Photos taken after the Halabja attack showed bodies of men, women, children and animals lying in heaps on the streets.
Al-Majid, 68, was executed about a week after he received his fourth death sentence since facing Iraqi courts after the fall of Saddam. He was one of the last high-profile members of the former Sunni-led regime still on trial in Iraq.
The only public record of the execution so far are two photos shown briefly on state TV - one of him wearing red prison coveralls and the other of him on the gallows with a black hood over his head. The mood was far more controlled than the taunting reported at Saddam's hanging in December 2006.
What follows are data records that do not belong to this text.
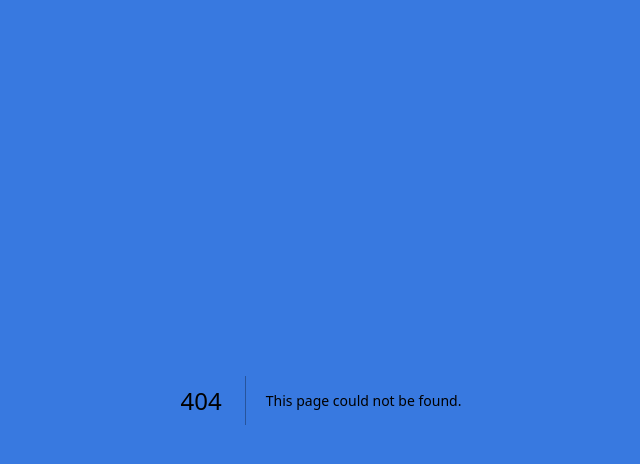
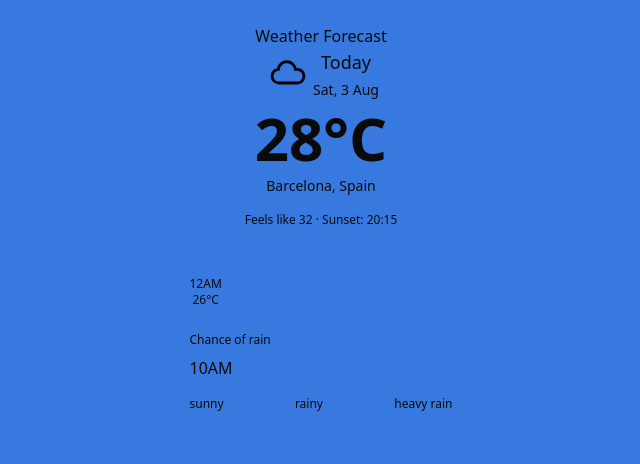
Before and after one commit to CS-IMMS/bennu_technologies_projet, a Next.js app in the folder bennu_weather_forecast/: page /Weather in a window 1280 px wide. Before the commit this address had no page. Shown: the top 464 px of the page, without its empty margins (319-959 px from the left). Built offline with nearby package versions, Linux system fonts and the light colour scheme.

Commit message:
start princial component

```diff
--- /dev/null
+++ b/bennu_weather_forecast/src/app/Weather/components/icons/icon.tsx
@@ -0,0 +1,14 @@
+const TwitterIcon = ({ props }) => (
+
+<svg version="1.1" id="Layer_1" xmlns="http://www.w3.org/2000/svg" xmlns:xlink="http://www.w3.org/1999/xlink" x="0px" y="0px"
+	 viewBox="0 0 30 30" style="enable-background:new 0 0 30 30;" xml:space="preserve">
+<path d="M4.61,16.88c0-1.15,0.36-2.17,1.08-3.07c0.72-0.9,1.63-1.48,2.74-1.73c0.31-1.37,1.02-2.49,2.11-3.37s2.35-1.32,3.76-1.32
+	c1.38,0,2.61,0.43,3.69,1.28s1.78,1.95,2.1,3.29h0.33c0.9,0,1.73,0.22,2.49,0.65s1.37,1.03,1.81,1.79c0.44,0.76,0.67,1.58,0.67,2.48
+	c0,0.88-0.21,1.7-0.63,2.45s-1,1.35-1.73,1.8c-0.73,0.45-1.54,0.69-2.41,0.72H9.41c-1.34-0.06-2.47-0.57-3.4-1.53
+	C5.08,19.37,4.61,18.22,4.61,16.88z M6.32,16.88c0,0.87,0.3,1.62,0.9,2.26s1.33,0.98,2.19,1.03h11.19c0.86-0.04,1.59-0.39,2.19-1.03
+	c0.61-0.64,0.91-1.4,0.91-2.26c0-0.88-0.33-1.63-0.98-2.27c-0.65-0.64-1.42-0.96-2.32-0.96H18.8c-0.11,0-0.17-0.06-0.17-0.18
+	l-0.07-0.57c-0.11-1.08-0.58-1.99-1.4-2.72c-0.82-0.73-1.77-1.1-2.86-1.1c-1.09,0-2.05,0.37-2.85,1.1
+	c-0.81,0.73-1.27,1.64-1.37,2.72l-0.08,0.57c0,0.12-0.07,0.18-0.2,0.18H9.27c-0.84,0.1-1.54,0.46-2.1,1.07S6.32,16.05,6.32,16.88z"
+	/>
+</svg>
+  )
--- /dev/null
+++ b/bennu_weather_forecast/src/app/Weather/page.tsx
@@ -0,0 +1,61 @@
+import { Button } from "@/components/ui/button";
+import Image from "next/image";
+import twitterIcon from "../../../public/icons/wi-cloud.svg";
+
+interface Props {}
+
+const Page: React.FC<Props> = (props) => {
+  return (
+    <>
+      <div className="container  max-w-[375px] maw-h-[812px] " >
+        <div className=" rounded-lg p-6 w-full ">
+          <div className="text-center mb-6">
+            <h2>Weather Forecast</h2>
+            <div className="flex justify-center">
+             <div>
+             <Image priority src='/icons/wi-cloud.svg' width={50} height={50} alt="tktk" />
+             </div>
+             <div>
+             <h2 className="text-lg font-medium mb-1">Today</h2>
+             <p className="text-sm">Sat, 3 Aug</p>
+             </div>
+            </div>
+            <p className="text-6xl font-bold my-2">28°C</p>
+            <p className="text-sm">
+              Barcelona, Spain
+            </p>
+            <p className="text-xs mt-4">Feels like 32 · Sunset: 20:15</p>
+          </div>
+          <div className="flex justify-between text-xs font-medium mb-6">
+            {/* Buttons */}
+          </div>
+          <div className="flex justify-between text-xs mb-6">
+            <div className="text-center">
+              {/* Icons */}
+              <p>12AM</p>
+              <p>26°C</p>
+            </div>
+            {/* Autres colonnes */}
+          </div>
+          <div>
+            <h3 className="text-xs font-medium mb-2">Chance of rain</h3>
+            <div className="flex justify-between">
+              <div className="text-center">
+                {/* Rain chances */}
+                <p>10AM</p>
+              </div>
+              {/* Autres colonnes */}
+            </div>
+            <div className="flex justify-between text-xs mt-4">
+              <p>sunny</p>
+              <p>rainy</p>
+              <p>heavy rain</p>
+            </div>
+          </div>
+        </div>
+      </div>
+    </>
+  );
+}
+
+export default Page;
--- a/bennu_weather_forecast/src/app/components/home.tsx
+++ /dev/null
@@ -1,13 +0,0 @@
-import React from 'react'
-
-interface Props {}
-
-function Home(props: Props) {
-    const {} = props
-
-    return (
-        <h>ahhhh</h>
-    )
-}
-
-export default Home
--- a/bennu_weather_forecast/src/app/globals.css
+++ b/bennu_weather_forecast/src/app/globals.css
@@ -1,3 +1,76 @@
 @tailwind base;
 @tailwind components;
 @tailwind utilities;
+
+@layer base {
+  :root {
+    --background: 0 0% 100%;
+    --foreground: 0 0% 3.9%;
+
+    --card: 0 0% 100%;
+    --card-foreground: 0 0% 3.9%;
+
+    --popover: 0 0% 100%;
+    --popover-foreground: 0 0% 3.9%;
+
+    --primary: 0 0% 9%;
+    --primary-foreground: 0 0% 98%;
+
+    --secondary: 0 0% 96.1%;
+    --secondary-foreground: 0 0% 9%;
+
+    --muted: 0 0% 96.1%;
+    --muted-foreground: 0 0% 45.1%;
+
+    --accent: 0 0% 96.1%;
+    --accent-foreground: 0 0% 9%;
+
+    --destructive: 0 84.2% 60.2%;
+    --destructive-foreground: 0 0% 98%;
+
+    --border: 0 0% 89.8%;
+    --input: 0 0% 89.8%;
+    --ring: 0 0% 3.9%;
+
+    --radius: 0.5rem;
+  }
+
+  .dark {
+    --background: 0 0% 3.9%;
+    --foreground: 0 0% 98%;
+
+    --card: 0 0% 3.9%;
+    --card-foreground: 0 0% 98%;
+
+    --popover: 0 0% 3.9%;
+    --popover-foreground: 0 0% 98%;
+
+    --primary: 0 0% 98%;
+    --primary-foreground: 0 0% 9%;
+
+    --secondary: 0 0% 14.9%;
+    --secondary-foreground: 0 0% 98%;
+
+    --muted: 0 0% 14.9%;
+    --muted-foreground: 0 0% 63.9%;
+
+    --accent: 0 0% 14.9%;
+    --accent-foreground: 0 0% 98%;
+
+    --destructive: 0 62.8% 30.6%;
+    --destructive-foreground: 0 0% 98%;
+
+    --border: 0 0% 14.9%;
+    --input: 0 0% 14.9%;
+    --ring: 0 0% 83.1%;
+  }
+}
+
+@layer base {
+  * {
+    @apply border-border;
+  }
+  body {
+    @apply bg-background text-foreground;
+  }
+}
--- a/bennu_weather_forecast/src/app/layout.tsx
+++ b/bennu_weather_forecast/src/app/layout.tsx
@@ -1,5 +1,4 @@
 import type { Metadata } from "next";
-import { Inter } from "next/font/google";
 import "./globals.css";
 
 
--- a/bennu_weather_forecast/src/app/page.tsx
+++ b/bennu_weather_forecast/src/app/page.tsx
@@ -1,10 +1,9 @@
-import Image from "next/image";
 
 export default function Home() {
 
   return (
-    <main className=" full-width full-height bg-generale-bg">
-      <Home/>
-    </main>
+    <>
+    <h1>Bennu Weather App</h1>
+    </>
   );
 }
--- /dev/null
+++ b/bennu_weather_forecast/src/components/ui/button.tsx
@@ -0,0 +1,56 @@
+import * as React from "react"
+import { Slot } from "@radix-ui/react-slot"
+import { cva, type VariantProps } from "class-variance-authority"
+
+import { cn } from "@/lib/utils"
+
+const buttonVariants = cva(
+  "inline-flex items-center justify-center whitespace-nowrap rounded-md text-sm font-medium ring-offset-background transition-colors focus-visible:outline-none focus-visible:ring-2 focus-visible:ring-ring focus-visible:ring-offset-2 disabled:pointer-events-none disabled:opacity-50",
+  {
+    variants: {
+      variant: {
+        default: "bg-primary text-primary-foreground hover:bg-primary/90",
+        destructive:
+          "bg-destructive text-destructive-foreground hover:bg-destructive/90",
+        outline:
+          "border border-input bg-background hover:bg-accent hover:text-accent-foreground",
+        secondary:
+          "bg-secondary text-secondary-foreground hover:bg-secondary/80",
+        ghost: "hover:bg-accent hover:text-accent-foreground",
+        link: "text-primary underline-offset-4 hover:underline",
+      },
+      size: {
+        default: "h-10 px-4 py-2",
+        sm: "h-9 rounded-md px-3",
+        lg: "h-11 rounded-md px-8",
+        icon: "h-10 w-10",
+      },
+    },
+    defaultVariants: {
+      variant: "default",
+      size: "default",
+    },
+  }
+)
+
+export interface ButtonProps
+  extends React.ButtonHTMLAttributes<HTMLButtonElement>,
+    VariantProps<typeof buttonVariants> {
+  asChild?: boolean
+}
+
+const Button = React.forwardRef<HTMLButtonElement, ButtonProps>(
+  ({ className, variant, size, asChild = false, ...props }, ref) => {
+    const Comp = asChild ? Slot : "button"
+    return (
+      <Comp
+        className={cn(buttonVariants({ variant, size, className }))}
+        ref={ref}
+        {...props}
+      />
+    )
+  }
+)
+Button.displayName = "Button"
+
+export { Button, buttonVariants }
--- /dev/null
+++ b/bennu_weather_forecast/src/lib/utils.ts
@@ -0,0 +1,6 @@
+import { type ClassValue, clsx } from "clsx"
+import { twMerge } from "tailwind-merge"
+
+export function cn(...inputs: ClassValue[]) {
+  return twMerge(clsx(inputs))
+}
--- a/bennu_weather_forecast/tailwind.config.ts
+++ b/bennu_weather_forecast/tailwind.config.ts
@@ -1,17 +1,20 @@
-import type { Config } from "tailwindcss";
+import type { Config } from "tailwindcss"
 
-const config: Config = {
+const config = {
+  darkMode: ["class"],
   content: [
-    "./src/pages/**/*.{js,ts,jsx,tsx,mdx}",
-    "./src/components/**/*.{js,ts,jsx,tsx,mdx}",
-    "./src/app/**/*.{js,ts,jsx,tsx,mdx}",
-  ],
+    './pages/**/*.{ts,tsx}',
+    './components/**/*.{ts,tsx}',
+    './app/**/*.{ts,tsx}',
+    './src/**/*.{ts,tsx}',
+	],
+  prefix: "",
   theme: {
-    extend: {
-      backgroundImage: {
-        "gradient-radial": "radial-gradient(var(--tw-gradient-stops))",
-        "gradient-conic":
-          "conic-gradient(from 180deg at 50% 50%, var(--tw-gradient-stops))",
+    container: {
+      center: true,
+      padding: "2rem",
+      screens: {
+        "2xl": "1400px",
       },
     },
     colors: {
@@ -24,8 +27,65 @@ const config: Config = {
       'swatch5': '#aac2df',
       'swatch6': '#3c405c',
       'swatch7': '#986580',
-    }
+    },
+    extend: {
+      colors: {
+        border: "hsl(var(--border))",
+        input: "hsl(var(--input))",
+        ring: "hsl(var(--ring))",
+        background: "hsl(var(--background))",
+        foreground: "hsl(var(--foreground))",
+        primary: {
+          DEFAULT: "hsl(var(--primary))",
+          foreground: "hsl(var(--primary-foreground))",
+        },
+        secondary: {
+          DEFAULT: "hsl(var(--secondary))",
+          foreground: "hsl(var(--secondary-foreground))",
+        },
+        destructive: {
+          DEFAULT: "hsl(var(--destructive))",
+          foreground: "hsl(var(--destructive-foreground))",
+        },
+        muted: {
+          DEFAULT: "hsl(var(--muted))",
+          foreground: "hsl(var(--muted-foreground))",
+        },
+        accent: {
+          DEFAULT: "hsl(var(--accent))",
+          foreground: "hsl(var(--accent-foreground))",
+        },
+        popover: {
+          DEFAULT: "hsl(var(--popover))",
+          foreground: "hsl(var(--popover-foreground))",
+        },
+        card: {
+          DEFAULT: "hsl(var(--card))",
+          foreground: "hsl(var(--card-foreground))",
+        },
+      },
+      borderRadius: {
+        lg: "var(--radius)",
+        md: "calc(var(--radius) - 2px)",
+        sm: "calc(var(--radius) - 4px)",
+      },
+      keyframes: {
+        "accordion-down": {
+          from: { height: "0" },
+          to: { height: "var(--radix-accordion-content-height)" },
+        },
+        "accordion-up": {
+          from: { height: "var(--radix-accordion-content-height)" },
+          to: { height: "0" },
+        },
+      },
+      animation: {
+        "accordion-down": "accordion-down 0.2s ease-out",
+        "accordion-up": "accordion-up 0.2s ease-out",
+      },
+    },
   },
-  plugins: [],
-};
-export default config;
+  plugins: [require("tailwindcss-animate")],
+} satisfies Config
+
+export default config
```
Also changed, not shown: bennu_weather_forecast/package.json (+11 -5 lines), bennu_weather_forecast/components.json (added), bennu_weather_forecast/public/icons/wi-cloud.svg (added), 1 other file (tests, documents, lock files or other folders).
Iraq's government spokesperson Ali al-Dabbagh gave no other details of the execution. But that didn't stop speculation that three deadly suicide attacks in Baghdad - just before the official announcement of the death - could have been retaliation for the act.
Al-Majid, who bore a striking resemblance to Saddam, carried out some of the regime's bloodiest missions.
In 1988, as the Iran-Iraq war was winding down, al-Majid commanded a scorched-earth campaign known as Anfal to wipe out a Kurdish rebellion in the north. An estimated 100000 people - most of them civilians - were killed over less than a year after Saddam suspected the non-Arab Kurds of siding with Persian Iran during the war. But it was the Halabja attack that riveted the world's attention.
He led a sweeping campaign, crushing a Shiite uprising in southern Iraq after Saddam's military was driven from Kuwait in 1991.
Al-Majid was a warrant officer and motorcycle messenger in the army before Saddam's Baath party took power in a 1968 coup.
He was promoted to general and served as defence minister from 1991 to 1995, as well as a regional party leader. -Sapa-AP